Among the entries below, find each line with "LICENSE" and show it.

===== RECORDS SUPPLIED =====

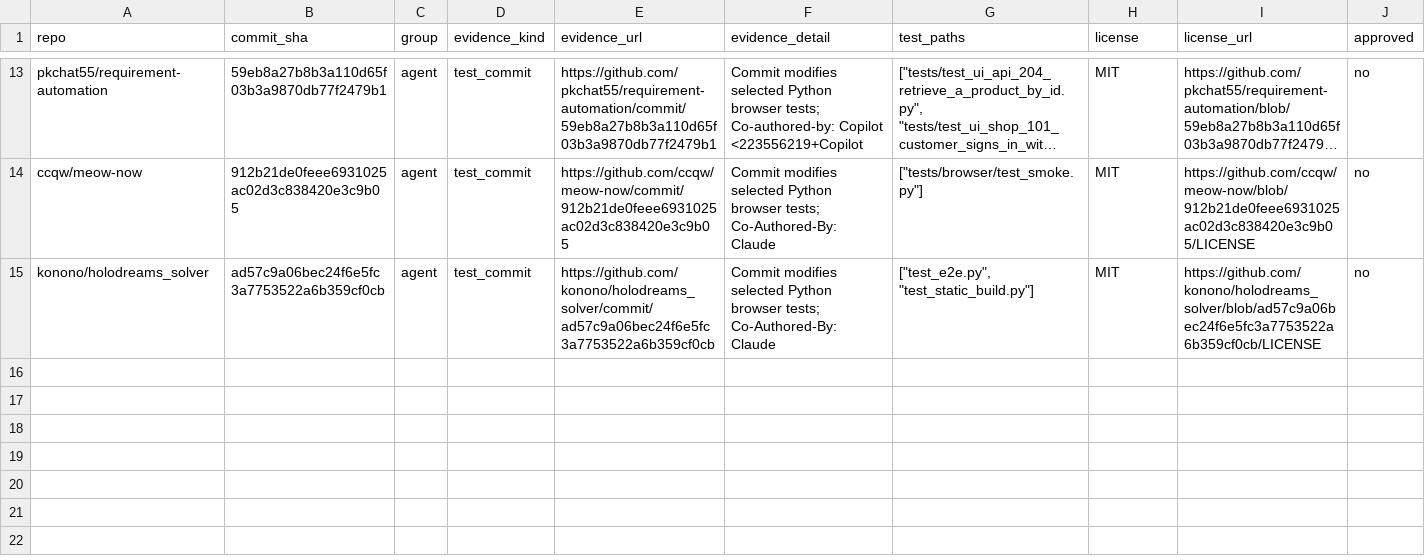
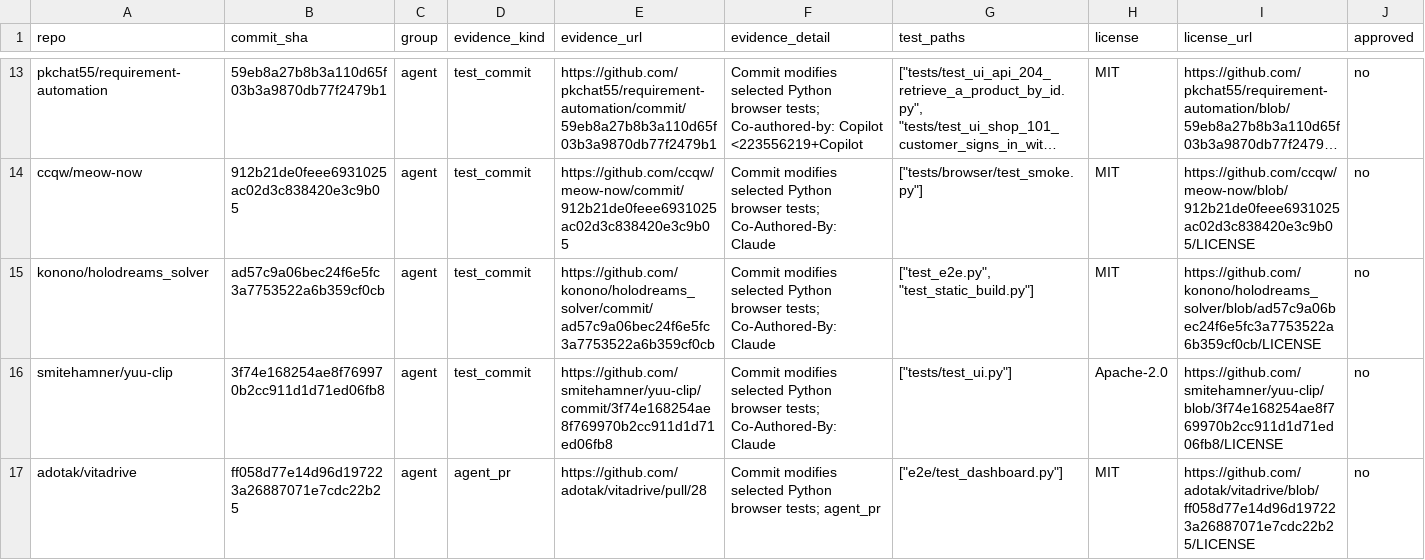
Before and after one commit to godhiraj-code/vandal, a CSV file: study/candidates.csv, drawn as a sheet; only a part is shown, gaps mark what is left out; long unchanged cells end in …; rows hold the shown columns only; the diff names each change by its address in the sheet, - before the commit and + after, or states it on an @@ line.

Commit message:
Record deeper candidate searches and offline exclusions

```diff
--- a/study/candidates.csv
+++ b/study/candidates.csv
+row 16: smitehamner/yuu-clip | 3f74e168254ae8f769970b2cc911d1d71ed06fb8 | agent | test_commit | https://github.com/smitehamner/yuu-clip/commit/3f74e168254ae8f769970b2cc911d1d71ed06fb8 | Commit modifies selected Python browser tests; Co-Authored-By: Claude | ["tests/test_ui.py"] | Apache-2.0 | https://github.com/smitehamner/yuu-clip/blob/3f74e168254ae8f769970b2cc911d1d71ed06fb8/LICENSE | no
+row 17: adotak/vitadrive | ff058d77e14d96d197223a26887071e7cdc22b25 | agent | agent_pr | https://github.com/adotak/vitadrive/pull/28 | Commit modifies selected Python browser tests; agent_pr | ["e2e/test_dashboard.py"] | MIT | https://github.com/adotak/vitadrive/blob/ff058d77e14d96d197223a26887071e7cdc22b25/LICENSE | no
```
Also changed, not shown: 3 other files.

=====

▶ _ANSWER BELOW_:
+row 16: smitehamner/yuu-clip | 3f74e168254ae8f769970b2cc911d1d71ed06fb8 | agent | test_commit | https://github.com/smitehamner/yuu-clip/commit/3f74e168254ae8f769970b2cc911d1d71ed06fb8 | Commit modifies selected Python browser tests; Co-Authored-By: Claude | ["tests/test_ui.py"] | Apache-2.0 | https://github.com/smitehamner/yuu-clip/blob/3f74e168254ae8f769970b2cc911d1d71ed06fb8/LICENSE | no
+row 17: adotak/vitadrive | ff058d77e14d96d197223a26887071e7cdc22b25 | agent | agent_pr | https://github.com/adotak/vitadrive/pull/28 | Commit modifies selected Python browser tests; agent_pr | ["e2e/test_dashboard.py"] | MIT | https://github.com/adotak/vitadrive/blob/ff058d77e14d96d197223a26887071e7cdc22b25/LICENSE | no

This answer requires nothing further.